By Daniel Lai

When it comes to Michigan’s economy, U.S. Sen. Gary Peters says he is bullish.

“This is an incredibly exciting place to live,” Peters said during remarks at the Detroit Regional Chamber’s Networking Reception with the Michigan Congressional Delegation at the Skyline Club in Southfield on Monday.

Peters, who serves on the Senate Homeland Security and Governmental Affairs Committee, kicked off the reception by informing more than 170 regional executives about the delegation’s work to position Detroit and Michigan as a leader in automotive, mobility, defense and information technology.
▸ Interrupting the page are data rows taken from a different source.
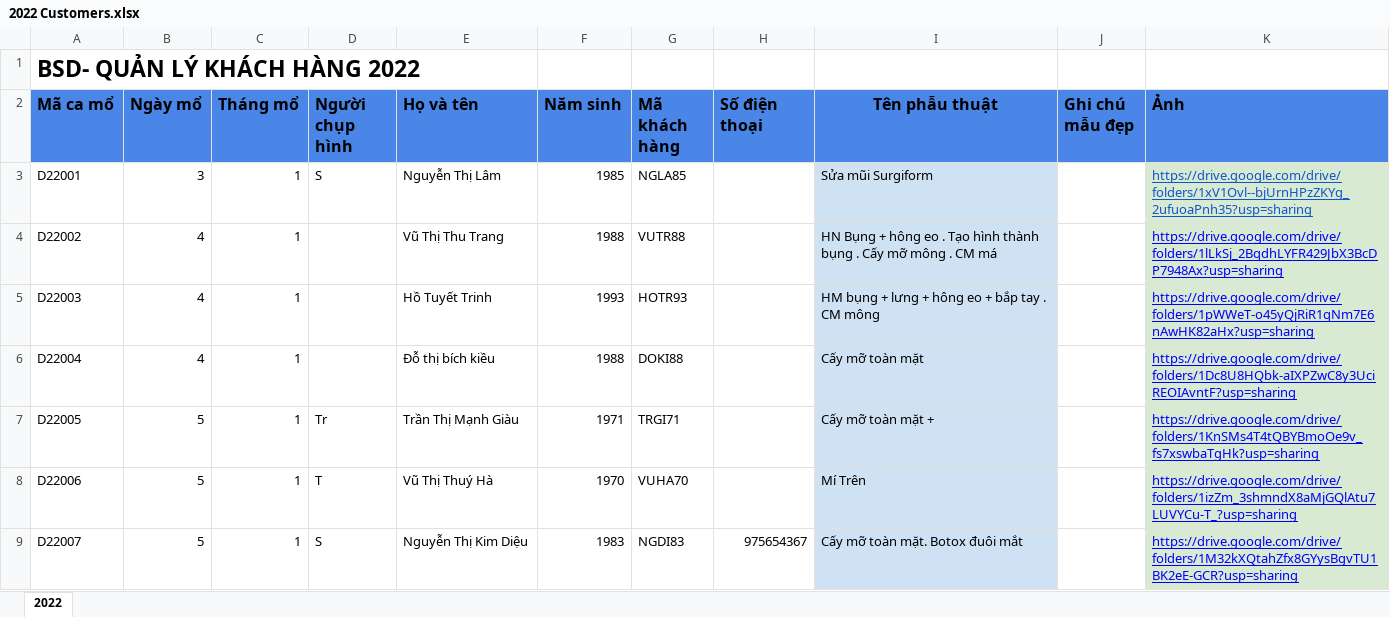
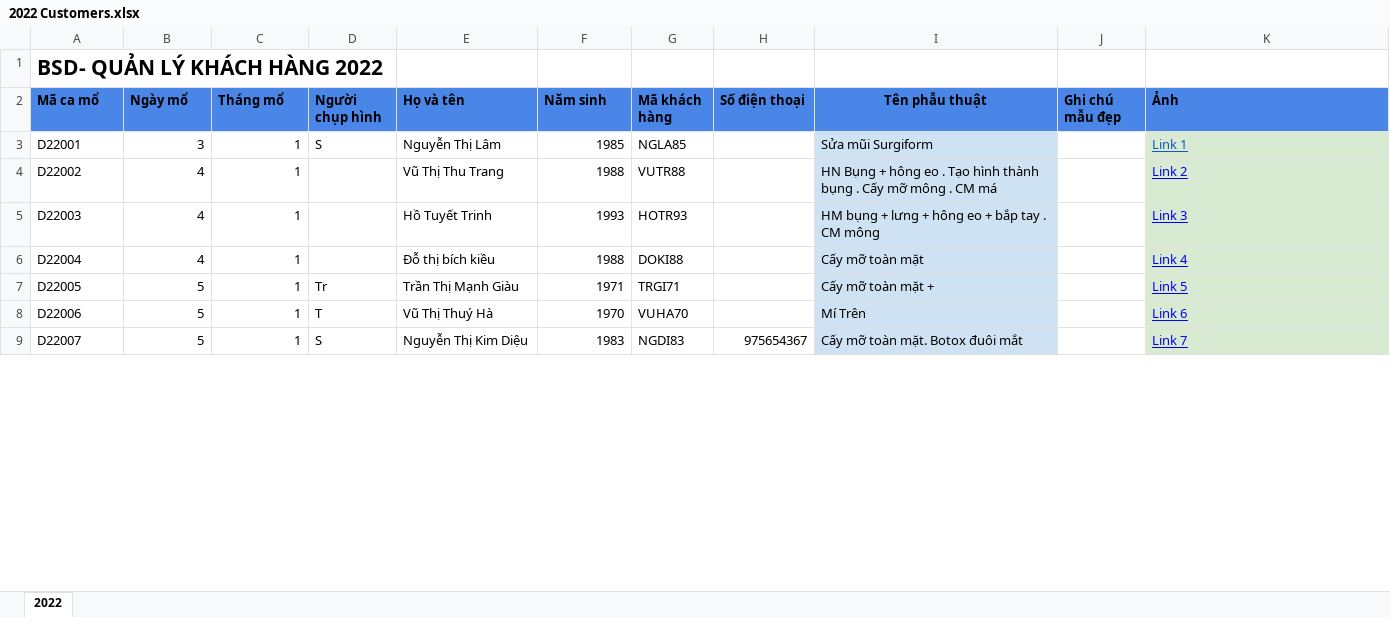
Before and after one commit to SonNg2k/nodejs-edit-excels, an Excel workbook: excels/2022 Customers.xlsx, sheet 2022, drawn as a sheet; only a part is shown; values as stored, in another font and other column widths than the file's, no borders; charts and pictures not drawn; the diff covers the shown part only; the diff names each change by its address in the sheet, - before the commit and + after, or states it on an @@ line.

```diff
--- a/excels/2022 Customers.xlsx (sheet 2022)
+++ b/excels/2022 Customers.xlsx (sheet 2022)
@@ A1 text size: smaller @@
@@ A2:K2 text size: smaller @@
-K3 (Ảnh): https://drive.google.com/drive/folders/1xV1Ovl--bjUrnHPzZKYg_2ufuoaPnh35?usp=sharing
+K3 (Ảnh): Link 1
-K4 (Ảnh): https://drive.google.com/drive/folders/1lLkSj_2BqdhLYFR429JbX3BcDP7948Ax?usp=sharing
+K4 (Ảnh): Link 2
-K5 (Ảnh): https://drive.google.com/drive/folders/1pWWeT-o45yQjRiR1qNm7E6nAwHK82aHx?usp=sharing
+K5 (Ảnh): Link 3
-K6 (Ảnh): https://drive.google.com/drive/folders/1Dc8U8HQbk-aIXPZwC8y3UciREOIAvntF?usp=sharing
+K6 (Ảnh): Link 4
-K7 (Ảnh): https://drive.google.com/drive/folders/1KnSMs4T4tQBYBmoOe9v_fs7xswbaTgHk?usp=sharing
+K7 (Ảnh): Link 5
-K8 (Ảnh): https://drive.google.com/drive/folders/1izZm_3shmndX8aMjGQlAtu7LUVYCu-T_?usp=sharing
+K8 (Ảnh): Link 6
-K9 (Ảnh): https://drive.google.com/drive/folders/1M32kXQtahZfx8GYysBgvTU1BK2eE-GCR?usp=sharing
+K9 (Ảnh): Link 7
```
Also changed, not shown: 193 edited cells elsewhere in this sheet, charts or pictures, 2 other files.
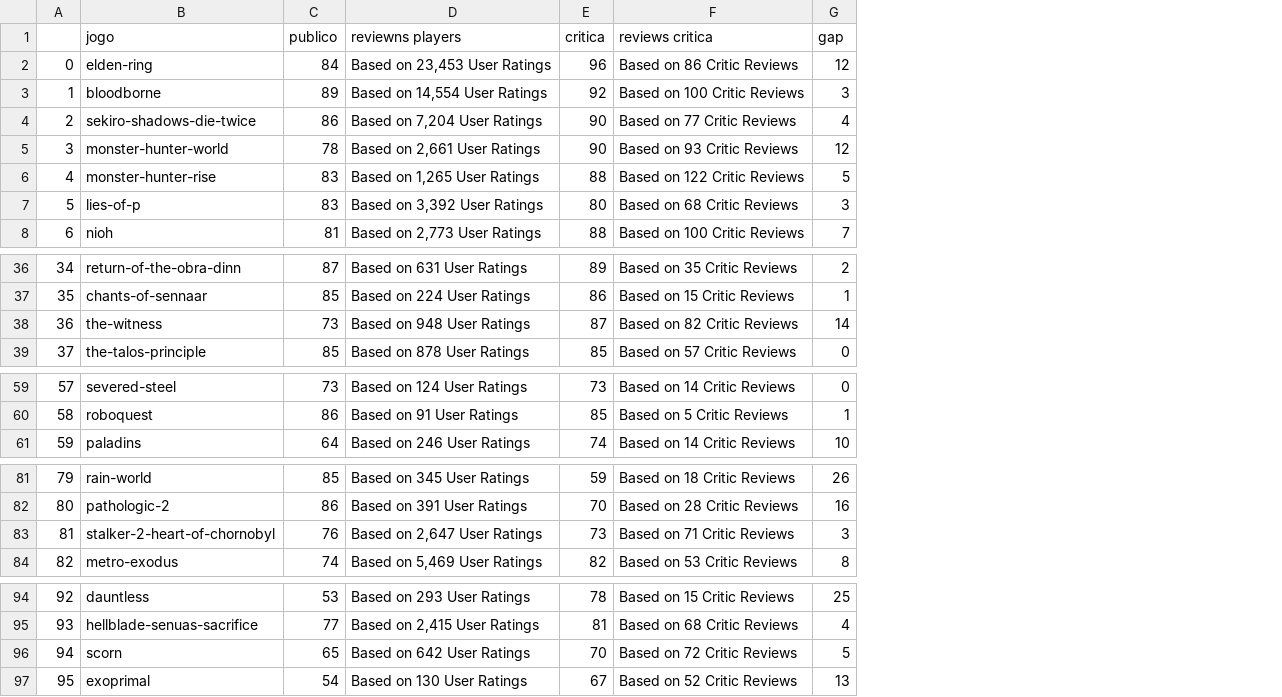
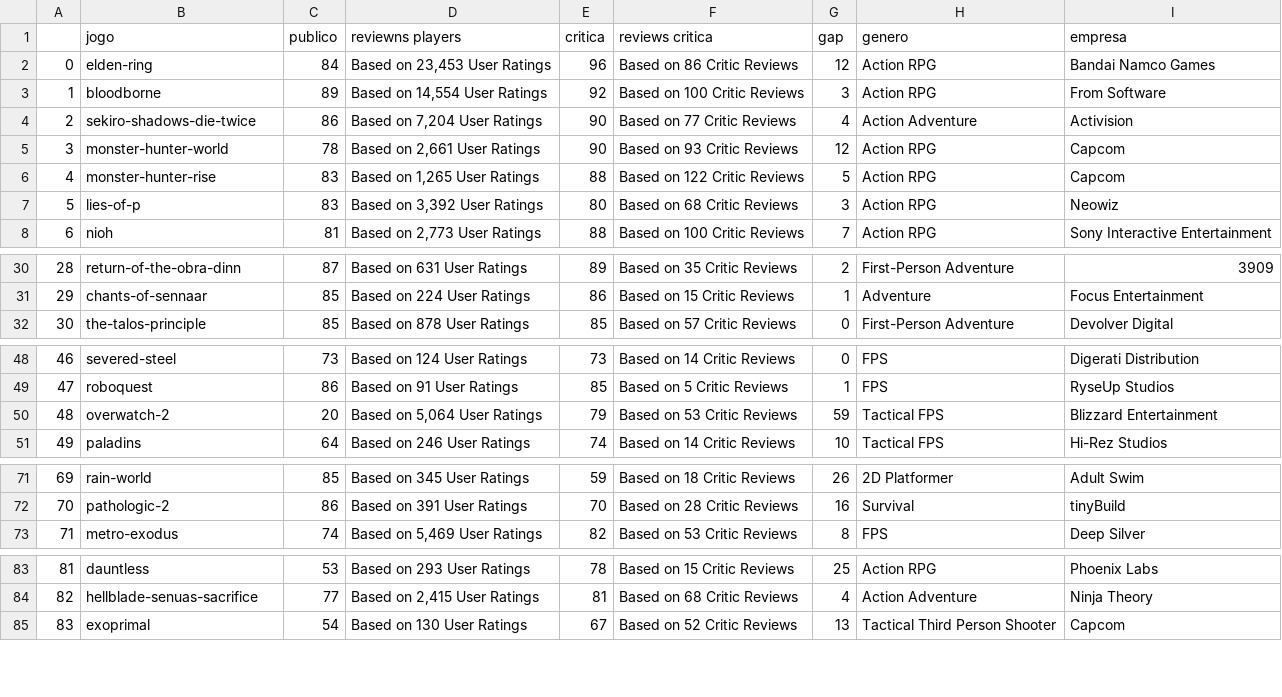
Before and after one commit to ylapiy/Web_Scraping_Metacritic, a CSV file: salvamentos/tudo_ai.csv, drawn as a sheet; only a part is shown, gaps mark what is left out; removed rows and columns are numbered as before the commit, all else as after; the diff covers the shown part only; the diff names each change by its address in the sheet, - before the commit and + after, or states it on an @@ line.

Commit message:
adicionado empresa e genero

```diff
--- a/salvamentos/tudo_ai.csv
+++ b/salvamentos/tudo_ai.csv
+column H (genero), rows 2-8: Action RPG | Action RPG | Action Adventure | Action RPG | Action RPG | Action RPG | Action RPG; rows 30-32: First-Person Adventure | Adventure | First-Person Adventure; rows 48-49: FPS | FPS; row 51: Tactical FPS; rows 71-73: 2D Platformer | Survival | FPS; rows 83-85: Action RPG | Action Adventure | Tactical Third Person Shooter
+column I (empresa), rows 2-8: Bandai Namco Games | From Software | Activision | Capcom | Capcom | Neowiz | Sony Interactive Entertainment; rows 30-32: 3909 | Focus Entertainment | Devolver Digital; rows 48-49: Digerati Distribution | RyseUp Studios; row 51: Hi-Rez Studios; rows 71-73: Adult Swim | tinyBuild | Deep Silver; rows 83-85: Phoenix Labs | Ninja Theory | Capcom
@@ column A renumbered from row 15 down @@
-row 38: 36 | the-witness | 73 | Based on 948 User Ratings | 87 | Based on 82 Critic Reviews | 14
+row 50: 48 | overwatch-2 | 20 | Based on 5,064 User Ratings | 79 | Based on 53 Critic Reviews | 59 | Tactical FPS | Blizzard Entertainment
-row 83: 81 | stalker-2-heart-of-chornobyl | 76 | Based on 2,647 User Ratings | 73 | Based on 71 Critic Reviews | 3
-row 96: 94 | scorn | 65 | Based on 642 User Ratings | 70 | Based on 72 Critic Reviews | 5
```
Also changed, not shown: 10 removed rows elsewhere in this file, 2 other files.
Peters spent the day visiting with companies in Macomb County’s Defense Corridor, including stops at the U.S. Army Tank Automotive Research, Development and Engineering Center (TARDEC) and TACOM Life Cycle Management Command. The tour included meetings with representatives from General Motors, who are working collaboratively with Army researchers on a hydrogen-powered Chevrolet Colorado ZH2. The vehicle will be used for U.S. Special Forces operations.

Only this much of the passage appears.